A student came to me after class and said, “You know, Mr. McDonald, it just hit me. I thought I was working hard, but I realize now… I’ve been learning how to float instead of learning how to swim.”

I had not heard that metaphor before, so I asked him to elaborate. “I didn’t start choir until sophomore year, so I was so focused on learning how to survive that I failed to really focus on my technique. I’ve just been worried about not being wrong, so I’ve been working to blend in. Sure, I’m not sticking out negatively, but I feel like I’m not growing, either.”

We all have students who are learning to float rather than learning to swim. They are trying to “survive” by doing just enough to avoid negative attention. There is a big difference between not doing anything wrong, and doing something right. The absence of a negative is not a positive, but starting point for positive behavior to begin.

We’ve all heard the phrase “sink or swim,” but that is a false binary. There’s something between the two that is neither failure or progress, and that is FLOATING.

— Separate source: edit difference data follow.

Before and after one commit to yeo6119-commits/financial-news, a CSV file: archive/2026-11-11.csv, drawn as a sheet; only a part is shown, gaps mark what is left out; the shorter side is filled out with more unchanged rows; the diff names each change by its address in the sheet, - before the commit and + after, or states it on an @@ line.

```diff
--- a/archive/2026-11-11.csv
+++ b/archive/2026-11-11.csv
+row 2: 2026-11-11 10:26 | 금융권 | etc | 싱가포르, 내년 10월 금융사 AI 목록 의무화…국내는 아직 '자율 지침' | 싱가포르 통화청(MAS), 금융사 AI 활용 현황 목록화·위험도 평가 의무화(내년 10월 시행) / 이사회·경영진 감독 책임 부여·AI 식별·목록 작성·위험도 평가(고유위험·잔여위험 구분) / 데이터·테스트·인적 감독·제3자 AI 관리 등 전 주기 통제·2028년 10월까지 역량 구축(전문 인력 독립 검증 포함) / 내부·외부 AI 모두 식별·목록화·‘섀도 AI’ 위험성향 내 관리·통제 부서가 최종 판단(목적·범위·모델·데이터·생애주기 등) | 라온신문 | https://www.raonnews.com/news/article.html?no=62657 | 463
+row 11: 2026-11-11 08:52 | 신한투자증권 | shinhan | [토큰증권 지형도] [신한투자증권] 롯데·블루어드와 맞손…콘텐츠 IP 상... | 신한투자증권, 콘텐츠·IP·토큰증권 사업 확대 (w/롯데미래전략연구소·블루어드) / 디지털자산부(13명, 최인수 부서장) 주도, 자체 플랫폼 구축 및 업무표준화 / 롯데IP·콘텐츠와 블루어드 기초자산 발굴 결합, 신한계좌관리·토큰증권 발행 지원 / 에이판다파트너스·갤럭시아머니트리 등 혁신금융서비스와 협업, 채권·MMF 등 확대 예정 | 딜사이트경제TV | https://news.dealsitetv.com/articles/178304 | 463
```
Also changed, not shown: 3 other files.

With any choir activity or singing technique, imagine grading the performance by placing it into one of three columns: SINK, FLOAT, or SWIM.

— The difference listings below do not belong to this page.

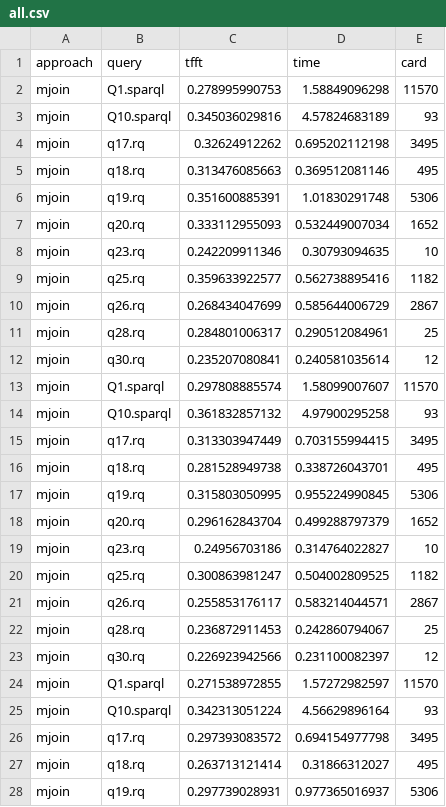
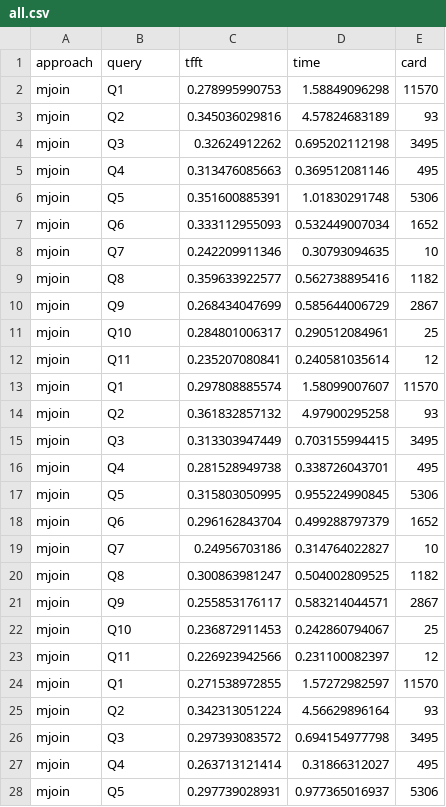
Before and after one commit to migalkin/edbt-experiments, a CSV file: results/all.csv, drawn as a sheet; only a part is shown; the diff covers the shown part only.

Commit message:
adjusted names in all.csv

```diff
--- a/results/all.csv
+++ b/results/all.csv
@@ -1,28 +1,28 @@
 approach,query,tfft,time,card
-mjoin,Q1.sparql,0.278995990753,1.58849096298,11570
-mjoin,Q10.sparql,0.345036029816,4.57824683189,93
-mjoin,q17.rq,0.32624912262,0.695202112198,3495
-mjoin,q18.rq,0.313476085663,0.369512081146,495
-mjoin,q19.rq,0.351600885391,1.01830291748,5306
-mjoin,q20.rq,0.333112955093,0.532449007034,1652
-mjoin,q23.rq,0.242209911346,0.30793094635,10
-mjoin,q25.rq,0.359633922577,0.562738895416,1182
-mjoin,q26.rq,0.268434047699,0.585644006729,2867
-mjoin,q28.rq,0.284801006317,0.290512084961,25
-mjoin,q30.rq,0.235207080841,0.240581035614,12
-mjoin,Q1.sparql,0.297808885574,1.58099007607,11570
-mjoin,Q10.sparql,0.361832857132,4.97900295258,93
-mjoin,q17.rq,0.313303947449,0.703155994415,3495
-mjoin,q18.rq,0.281528949738,0.338726043701,495
-mjoin,q19.rq,0.315803050995,0.955224990845,5306
-mjoin,q20.rq,0.296162843704,0.499288797379,1652
-mjoin,q23.rq,0.24956703186,0.314764022827,10
-mjoin,q25.rq,0.300863981247,0.504002809525,1182
-mjoin,q26.rq,0.255853176117,0.583214044571,2867
-mjoin,q28.rq,0.236872911453,0.242860794067,25
-mjoin,q30.rq,0.226923942566,0.231100082397,12
-mjoin,Q1.sparql,0.271538972855,1.57272982597,11570
-mjoin,Q10.sparql,0.342313051224,4.56629896164,93
-mjoin,q17.rq,0.297393083572,0.694154977798,3495
-mjoin,q18.rq,0.263713121414,0.31866312027,495
-mjoin,q19.rq,0.297739028931,0.977365016937,5306
+mjoin,Q1,0.278995990753,1.58849096298,11570
+mjoin,Q2,0.345036029816,4.57824683189,93
+mjoin,Q3,0.32624912262,0.695202112198,3495
+mjoin,Q4,0.313476085663,0.369512081146,495
+mjoin,Q5,0.351600885391,1.01830291748,5306
+mjoin,Q6,0.333112955093,0.532449007034,1652
+mjoin,Q7,0.242209911346,0.30793094635,10
+mjoin,Q8,0.359633922577,0.562738895416,1182
+mjoin,Q9,0.268434047699,0.585644006729,2867
+mjoin,Q10,0.284801006317,0.290512084961,25
+mjoin,Q11,0.235207080841,0.240581035614,12
+mjoin,Q1,0.297808885574,1.58099007607,11570
+mjoin,Q2,0.361832857132,4.97900295258,93
+mjoin,Q3,0.313303947449,0.703155994415,3495
+mjoin,Q4,0.281528949738,0.338726043701,495
+mjoin,Q5,0.315803050995,0.955224990845,5306
+mjoin,Q6,0.296162843704,0.499288797379,1652
+mjoin,Q7,0.24956703186,0.314764022827,10
+mjoin,Q8,0.300863981247,0.504002809525,1182
+mjoin,Q9,0.255853176117,0.583214044571,2867
+mjoin,Q10,0.236872911453,0.242860794067,25
+mjoin,Q11,0.226923942566,0.231100082397,12
+mjoin,Q1,0.271538972855,1.57272982597,11570
+mjoin,Q2,0.342313051224,4.56629896164,93
+mjoin,Q3,0.297393083572,0.694154977798,3495
+mjoin,Q4,0.263713121414,0.31866312027,495
+mjoin,Q5,0.297739028931,0.977365016937,5306
```
Also changed, not shown: 39 edited cells elsewhere in this file.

SINK: poor, negligent, or disruptive behaviors
FLOAT: doing “OK” or getting by – nothing wrong, but not working towards developing skill or technique
SWIM: actively engaged, working towards development of consistent skill/technique (mistakes here are A-OK!)

Because the saying is “sink or swim,” is it possible that some students mistake floating for swimming? When they can understand SINK, FLOAT, or SWIM, they can be made aware of more levels of engagement, and thus understand that just because you are asking MORE of them, doesn’t mean they were “doing it wrong.” They could do it more actively and BETTER. And remember: swimming can tire a person out. Everyone needs to float occasionally to catch their breath.